--- START ---

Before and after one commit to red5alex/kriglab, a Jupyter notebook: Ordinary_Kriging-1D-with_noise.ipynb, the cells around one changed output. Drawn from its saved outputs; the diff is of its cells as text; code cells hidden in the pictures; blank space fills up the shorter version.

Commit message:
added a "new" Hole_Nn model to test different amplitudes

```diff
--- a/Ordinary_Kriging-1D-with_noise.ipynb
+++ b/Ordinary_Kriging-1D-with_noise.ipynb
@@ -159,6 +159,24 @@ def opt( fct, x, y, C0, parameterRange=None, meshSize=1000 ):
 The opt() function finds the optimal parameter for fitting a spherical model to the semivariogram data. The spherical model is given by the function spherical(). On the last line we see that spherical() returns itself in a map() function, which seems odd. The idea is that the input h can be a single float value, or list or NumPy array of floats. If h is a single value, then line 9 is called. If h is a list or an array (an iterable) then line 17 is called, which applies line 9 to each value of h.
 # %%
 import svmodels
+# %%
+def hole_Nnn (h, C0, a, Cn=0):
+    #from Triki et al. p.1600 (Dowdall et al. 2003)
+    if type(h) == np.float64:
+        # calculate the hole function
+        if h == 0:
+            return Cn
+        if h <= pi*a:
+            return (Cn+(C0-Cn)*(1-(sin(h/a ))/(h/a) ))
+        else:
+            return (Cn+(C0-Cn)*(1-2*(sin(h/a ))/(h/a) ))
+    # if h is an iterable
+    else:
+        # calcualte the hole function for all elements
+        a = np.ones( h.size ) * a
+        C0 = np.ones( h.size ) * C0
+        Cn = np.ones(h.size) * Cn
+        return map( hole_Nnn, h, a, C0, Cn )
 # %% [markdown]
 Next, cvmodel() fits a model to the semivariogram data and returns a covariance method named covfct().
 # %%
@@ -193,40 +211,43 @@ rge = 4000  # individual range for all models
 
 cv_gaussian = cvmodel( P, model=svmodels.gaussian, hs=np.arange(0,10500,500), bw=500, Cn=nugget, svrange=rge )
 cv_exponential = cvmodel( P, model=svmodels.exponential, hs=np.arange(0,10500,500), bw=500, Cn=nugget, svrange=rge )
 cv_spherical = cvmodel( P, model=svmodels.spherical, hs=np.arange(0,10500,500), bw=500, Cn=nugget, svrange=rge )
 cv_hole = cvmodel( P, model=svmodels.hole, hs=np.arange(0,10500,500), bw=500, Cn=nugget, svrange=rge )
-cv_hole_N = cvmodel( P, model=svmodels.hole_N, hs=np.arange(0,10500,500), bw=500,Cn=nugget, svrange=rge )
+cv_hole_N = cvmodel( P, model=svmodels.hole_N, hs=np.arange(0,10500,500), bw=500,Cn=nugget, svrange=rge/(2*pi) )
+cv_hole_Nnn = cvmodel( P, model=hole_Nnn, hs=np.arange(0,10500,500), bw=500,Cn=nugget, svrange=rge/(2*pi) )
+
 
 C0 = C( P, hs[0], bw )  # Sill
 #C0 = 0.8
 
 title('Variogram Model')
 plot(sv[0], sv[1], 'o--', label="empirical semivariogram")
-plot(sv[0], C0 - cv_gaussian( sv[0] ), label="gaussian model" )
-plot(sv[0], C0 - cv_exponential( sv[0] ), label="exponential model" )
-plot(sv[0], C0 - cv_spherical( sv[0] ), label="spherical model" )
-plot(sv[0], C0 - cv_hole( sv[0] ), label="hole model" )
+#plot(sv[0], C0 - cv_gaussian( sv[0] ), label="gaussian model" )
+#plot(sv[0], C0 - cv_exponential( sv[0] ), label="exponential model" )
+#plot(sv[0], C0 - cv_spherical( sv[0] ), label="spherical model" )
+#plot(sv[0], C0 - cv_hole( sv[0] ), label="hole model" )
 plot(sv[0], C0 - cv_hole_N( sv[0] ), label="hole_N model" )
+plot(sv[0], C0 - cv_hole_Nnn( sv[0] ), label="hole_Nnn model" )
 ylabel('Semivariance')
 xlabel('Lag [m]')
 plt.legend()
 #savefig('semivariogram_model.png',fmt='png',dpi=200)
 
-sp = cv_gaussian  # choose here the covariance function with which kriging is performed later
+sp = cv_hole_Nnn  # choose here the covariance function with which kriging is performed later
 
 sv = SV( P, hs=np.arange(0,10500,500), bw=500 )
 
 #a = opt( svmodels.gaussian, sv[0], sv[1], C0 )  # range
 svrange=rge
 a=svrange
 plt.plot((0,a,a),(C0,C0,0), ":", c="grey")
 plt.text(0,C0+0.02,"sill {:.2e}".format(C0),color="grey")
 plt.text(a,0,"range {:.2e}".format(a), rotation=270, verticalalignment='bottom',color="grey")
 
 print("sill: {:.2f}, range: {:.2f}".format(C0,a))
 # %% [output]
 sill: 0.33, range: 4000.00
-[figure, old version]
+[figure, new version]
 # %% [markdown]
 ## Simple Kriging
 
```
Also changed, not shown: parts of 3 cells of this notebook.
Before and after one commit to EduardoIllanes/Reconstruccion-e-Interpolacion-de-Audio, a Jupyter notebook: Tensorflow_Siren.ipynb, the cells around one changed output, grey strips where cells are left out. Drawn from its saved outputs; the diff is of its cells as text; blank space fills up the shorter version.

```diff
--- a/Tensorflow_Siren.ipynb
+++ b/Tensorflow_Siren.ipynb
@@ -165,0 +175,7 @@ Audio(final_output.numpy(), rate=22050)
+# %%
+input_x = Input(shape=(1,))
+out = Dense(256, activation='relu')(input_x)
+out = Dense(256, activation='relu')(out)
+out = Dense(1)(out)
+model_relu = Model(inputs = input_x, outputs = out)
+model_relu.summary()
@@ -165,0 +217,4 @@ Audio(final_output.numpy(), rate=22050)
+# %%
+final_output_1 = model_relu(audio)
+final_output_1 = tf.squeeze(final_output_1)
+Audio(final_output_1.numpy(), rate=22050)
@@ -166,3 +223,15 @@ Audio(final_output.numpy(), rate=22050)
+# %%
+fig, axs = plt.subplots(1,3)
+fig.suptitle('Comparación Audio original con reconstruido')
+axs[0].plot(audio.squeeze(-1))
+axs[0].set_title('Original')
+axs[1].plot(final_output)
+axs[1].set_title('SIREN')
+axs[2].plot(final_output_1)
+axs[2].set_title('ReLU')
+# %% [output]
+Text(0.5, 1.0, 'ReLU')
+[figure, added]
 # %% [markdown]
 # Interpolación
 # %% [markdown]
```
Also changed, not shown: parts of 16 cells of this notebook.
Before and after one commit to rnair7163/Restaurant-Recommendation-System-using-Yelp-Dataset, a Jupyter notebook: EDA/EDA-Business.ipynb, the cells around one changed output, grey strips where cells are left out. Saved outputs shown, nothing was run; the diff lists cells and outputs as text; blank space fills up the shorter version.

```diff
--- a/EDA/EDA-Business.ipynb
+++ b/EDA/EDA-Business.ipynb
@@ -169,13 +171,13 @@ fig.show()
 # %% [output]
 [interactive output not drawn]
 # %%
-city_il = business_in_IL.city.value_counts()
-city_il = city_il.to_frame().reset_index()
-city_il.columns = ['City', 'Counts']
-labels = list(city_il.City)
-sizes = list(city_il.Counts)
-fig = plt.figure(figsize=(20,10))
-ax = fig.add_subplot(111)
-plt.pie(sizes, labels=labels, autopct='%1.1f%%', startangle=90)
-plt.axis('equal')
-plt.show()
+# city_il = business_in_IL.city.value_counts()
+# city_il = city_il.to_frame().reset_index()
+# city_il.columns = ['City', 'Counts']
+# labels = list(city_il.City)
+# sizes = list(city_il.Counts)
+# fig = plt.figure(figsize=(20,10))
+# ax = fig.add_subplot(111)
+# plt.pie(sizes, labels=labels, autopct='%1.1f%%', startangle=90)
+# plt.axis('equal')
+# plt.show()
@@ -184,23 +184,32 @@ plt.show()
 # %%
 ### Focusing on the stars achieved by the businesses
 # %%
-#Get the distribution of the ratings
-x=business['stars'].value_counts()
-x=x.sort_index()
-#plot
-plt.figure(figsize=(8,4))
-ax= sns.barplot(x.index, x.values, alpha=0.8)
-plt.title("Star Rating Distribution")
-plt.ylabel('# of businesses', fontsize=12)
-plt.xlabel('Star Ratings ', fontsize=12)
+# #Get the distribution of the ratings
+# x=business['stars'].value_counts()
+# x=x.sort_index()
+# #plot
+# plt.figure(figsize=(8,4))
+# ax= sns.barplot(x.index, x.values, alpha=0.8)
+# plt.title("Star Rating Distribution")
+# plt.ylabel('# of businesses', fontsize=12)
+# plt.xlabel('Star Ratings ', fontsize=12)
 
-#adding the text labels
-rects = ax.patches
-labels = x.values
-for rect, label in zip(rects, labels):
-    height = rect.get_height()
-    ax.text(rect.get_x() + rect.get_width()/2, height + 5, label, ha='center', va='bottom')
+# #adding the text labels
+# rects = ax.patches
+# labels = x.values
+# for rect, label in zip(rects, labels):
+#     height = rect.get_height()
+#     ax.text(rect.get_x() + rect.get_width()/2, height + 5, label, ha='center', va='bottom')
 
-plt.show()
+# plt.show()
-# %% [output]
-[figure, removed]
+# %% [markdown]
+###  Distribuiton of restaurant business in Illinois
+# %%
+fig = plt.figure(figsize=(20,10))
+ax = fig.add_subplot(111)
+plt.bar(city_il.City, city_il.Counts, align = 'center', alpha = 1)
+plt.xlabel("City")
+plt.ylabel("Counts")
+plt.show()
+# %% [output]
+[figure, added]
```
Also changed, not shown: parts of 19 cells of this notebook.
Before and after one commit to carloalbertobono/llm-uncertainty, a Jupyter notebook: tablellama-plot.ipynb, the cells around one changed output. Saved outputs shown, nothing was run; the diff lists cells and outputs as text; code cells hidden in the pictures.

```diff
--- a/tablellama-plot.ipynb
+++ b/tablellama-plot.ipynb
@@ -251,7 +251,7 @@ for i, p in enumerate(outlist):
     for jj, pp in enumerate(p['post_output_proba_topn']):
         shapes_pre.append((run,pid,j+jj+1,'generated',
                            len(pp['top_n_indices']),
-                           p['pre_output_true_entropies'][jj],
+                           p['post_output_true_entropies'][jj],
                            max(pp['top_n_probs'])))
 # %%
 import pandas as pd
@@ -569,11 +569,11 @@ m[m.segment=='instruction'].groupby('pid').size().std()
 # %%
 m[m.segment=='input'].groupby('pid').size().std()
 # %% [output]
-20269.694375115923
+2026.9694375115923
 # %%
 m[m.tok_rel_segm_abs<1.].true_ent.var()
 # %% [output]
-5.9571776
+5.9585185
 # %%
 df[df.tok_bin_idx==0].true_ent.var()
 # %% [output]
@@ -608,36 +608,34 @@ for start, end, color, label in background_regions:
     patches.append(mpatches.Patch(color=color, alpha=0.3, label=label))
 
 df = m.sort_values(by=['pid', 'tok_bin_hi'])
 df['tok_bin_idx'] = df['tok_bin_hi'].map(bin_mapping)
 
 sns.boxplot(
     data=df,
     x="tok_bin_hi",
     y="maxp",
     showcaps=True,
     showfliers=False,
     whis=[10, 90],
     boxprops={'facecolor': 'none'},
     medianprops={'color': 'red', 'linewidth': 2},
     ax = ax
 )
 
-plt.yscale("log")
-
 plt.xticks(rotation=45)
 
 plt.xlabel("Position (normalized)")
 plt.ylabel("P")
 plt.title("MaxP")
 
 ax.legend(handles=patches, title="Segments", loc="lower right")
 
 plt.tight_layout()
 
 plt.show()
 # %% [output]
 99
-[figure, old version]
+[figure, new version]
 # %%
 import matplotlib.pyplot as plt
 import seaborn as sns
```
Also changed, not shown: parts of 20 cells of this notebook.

--- END ---

> [Task prompt]:
Whichever lines of the material hold the word "figure", find and copy them.

> [Result of this task]:
-[figure, old version]
+[figure, new version]
+[figure, added]
-fig = plt.figure(figsize=(20,10))
+# fig = plt.figure(figsize=(20,10))
-plt.figure(figsize=(8,4))
+# plt.figure(figsize=(8,4))
-[figure, removed]
+fig = plt.figure(figsize=(20,10))
+[figure, added]
-[figure, old version]
+[figure, new version]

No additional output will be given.